Sometimes former partners show us what we do want, even if that relationship ultimately doesn’t work out. Another participant had a relationship in college with someone who taught her how to be vulnerable and how to love another person. They weren’t compatible for the long term, but she took lessons from that relationship into the future as she sought someone equally warm and loving.

For participants who identified as gay, lesbian, or bisexual, gaining experience with different kinds of partners was often key to understanding their sexual identity. For example, one participant had a casual sexual relationship with a man. He suggested she might enjoy being with another woman more than being with him. He introduced her to a woman he thought she might like and she realized that, yes, she was attracted to this woman.

Whether you find things you like or don’t like in the people you date, each partner is a piece of the puzzle about who you will be most compatible with.

What boundaries do you need and want?

Imagine drawing two overlapping circles to show how involved you prefer to be in a partner’s life. Some people would draw circles that just barely touch, showing that they want to be connected but retain a lot of independence.
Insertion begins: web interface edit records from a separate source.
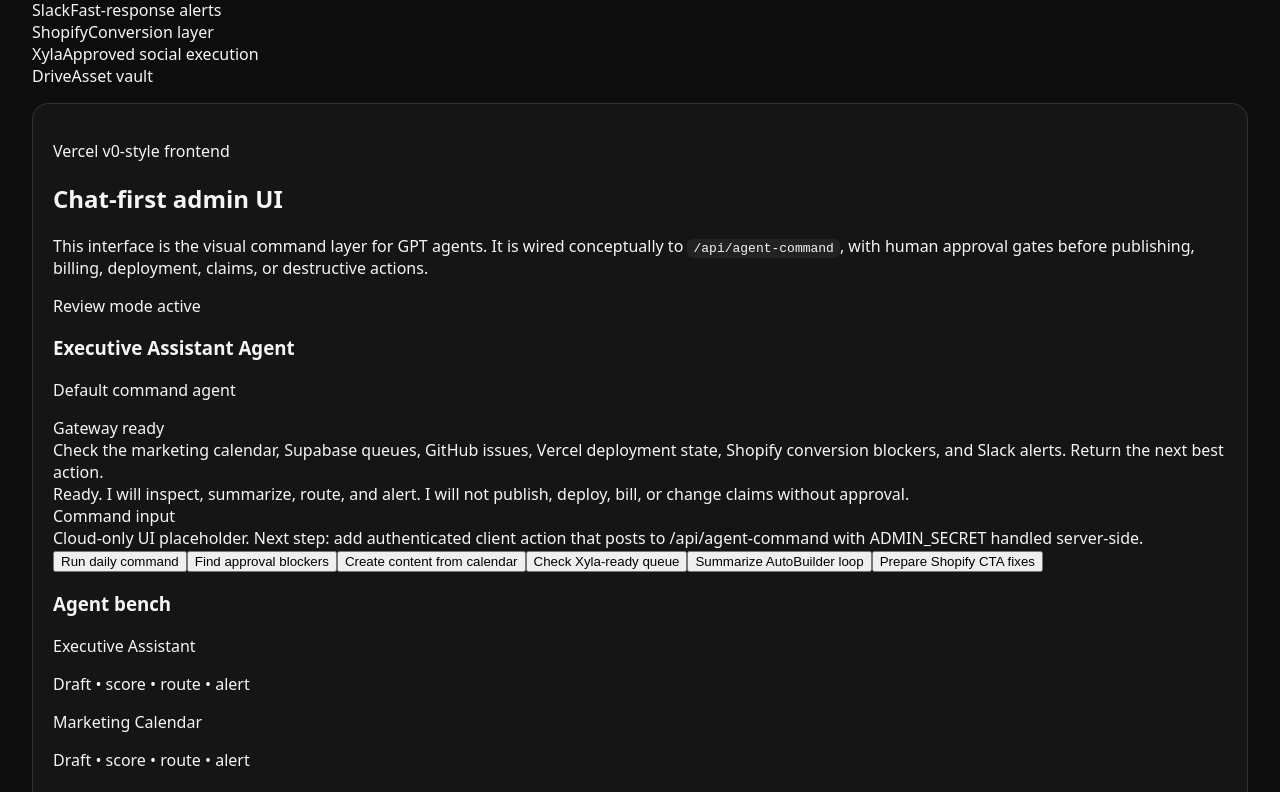
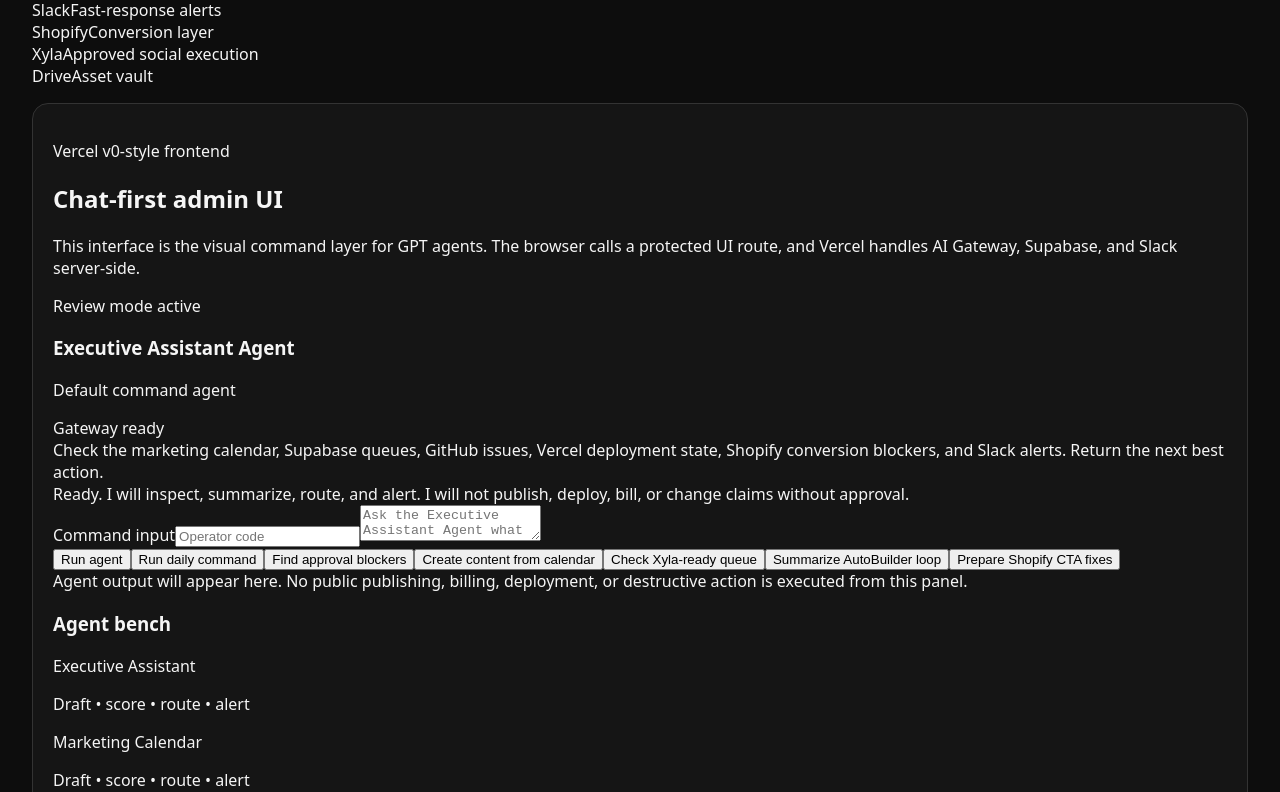
Before and after one commit to Strategic-Minds/EPOXY_WILL_CHANGE_YOUR_LIFE, a Next.js app: page / in a window 1280 px wide. Shown: the part 384-1176 px from the top of the page. Built offline with nearby package versions, Linux system fonts and the light colour scheme.

Commit message:
Wire AgentChat into command center

```diff
--- a/app/page.tsx
+++ b/app/page.tsx
@@ -1,3 +1,5 @@
+import { AgentChat } from './components/AgentChat';
+
 const primaryTimezone = 'America/New_York';
 
 const stack = [
@@ -20,15 +22,6 @@ const agents = [
   'GitHub Architect',
   'Shopify Conversion',
   'Slack Command'
-];
-
-const commands = [
-  'Run daily command',
-  'Find approval blockers',
-  'Create content from calendar',
-  'Check Xyla-ready queue',
-  'Summarize AutoBuilder loop',
-  'Prepare Shopify CTA fixes'
 ];
 
 export default function HomePage() {
@@ -71,7 +64,7 @@ export default function HomePage() {
                 <p className="text-xs uppercase tracking-[0.25em] text-amber-400">Vercel v0-style frontend</p>
                 <h2 className="mt-3 text-3xl font-semibold tracking-tight">Chat-first admin UI</h2>
                 <p className="mt-3 max-w-2xl text-sm leading-6 text-neutral-400">
-                  This interface is the visual command layer for GPT agents. It is wired conceptually to <code>/api/agent-command</code>, with human approval gates before publishing, billing, deployment, claims, or destructive actions.
+                  This interface is the visual command layer for GPT agents. The browser calls a protected UI route, and Vercel handles AI Gateway, Supabase, and Slack server-side.
                 </p>
               </div>
               <div className="rounded-2xl border border-amber-500/30 bg-amber-500/10 px-4 py-3 text-sm text-amber-200">
@@ -99,19 +92,7 @@ export default function HomePage() {
                 </div>
               </div>
 
-              <div className="mt-6 rounded-2xl border border-neutral-800 bg-neutral-950 p-4">
-                <label className="text-xs uppercase tracking-[0.2em] text-neutral-500">Command input</label>
-                <div className="mt-3 min-h-28 rounded-2xl border border-neutral-800 bg-neutral-900 p-4 text-sm text-neutral-500">
-                  Cloud-only UI placeholder. Next step: add authenticated client action that posts to /api/agent-command with ADMIN_SECRET handled server-side.
-                </div>
-                <div className="mt-4 flex flex-wrap gap-2">
-                  {commands.map((command) => (
-                    <button key={command} className="rounded-full border border-neutral-700 px-3 py-2 text-xs text-neutral-300 hover:border-amber-400 hover:text-amber-300">
-                      {command}
-                    </button>
-                  ))}
-                </div>
-              </div>
+              <AgentChat />
             </div>
 
             <div className="grid gap-6">
```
Others would draw circles that are almost completely overlapping, showing that they want to be involved in almost every part of their partner’s life and vice versa.

These preferences often need to be explored through experience. You may find out you need more independence after being with a partner that wants to be together all the time. A lot of togetherness leaves less time for friends or interests we value. Alternatively, you may be someone who wants more consistent contact, and having a partner who isn’t around much could feel disconnected and unsatisfying. Finding this balance takes some trial and error. Our former partners give us the chance to try something, course-correct what we don’t like, and try again.

The past paves the way for the future

Breaking up with a partner is rarely easy, but when we learn from the experience, better relationships are likely to follow. As we mature and learn more about ourselves and our preferences, we choose partners differently and relate to them differently. By understanding the interactions we had with ex-partners, we can make choices that result in happier future relationships. So, rather than thinking of past relationships as failures, think of them as opportunities for growth. Thank those people for teaching you what you don’t want and move on to seeking what you do want.

Facebook image: FXQuadro/Shutterstock


Jamison, T. B., & Sanner, C. M. (2021) Relationship form and function: Exploring meaning-making in young adults’ romantic histories. Personal Relationships. Advance online publication.

Shulman, S. (2017). The emerging adulthood years: Finding one’s way in career and intimate love relationships, The Psychoanalytic Study of the Child, 70(1). 40-62.

More from Tyler Jamison Ph.D.
More from Psychology Today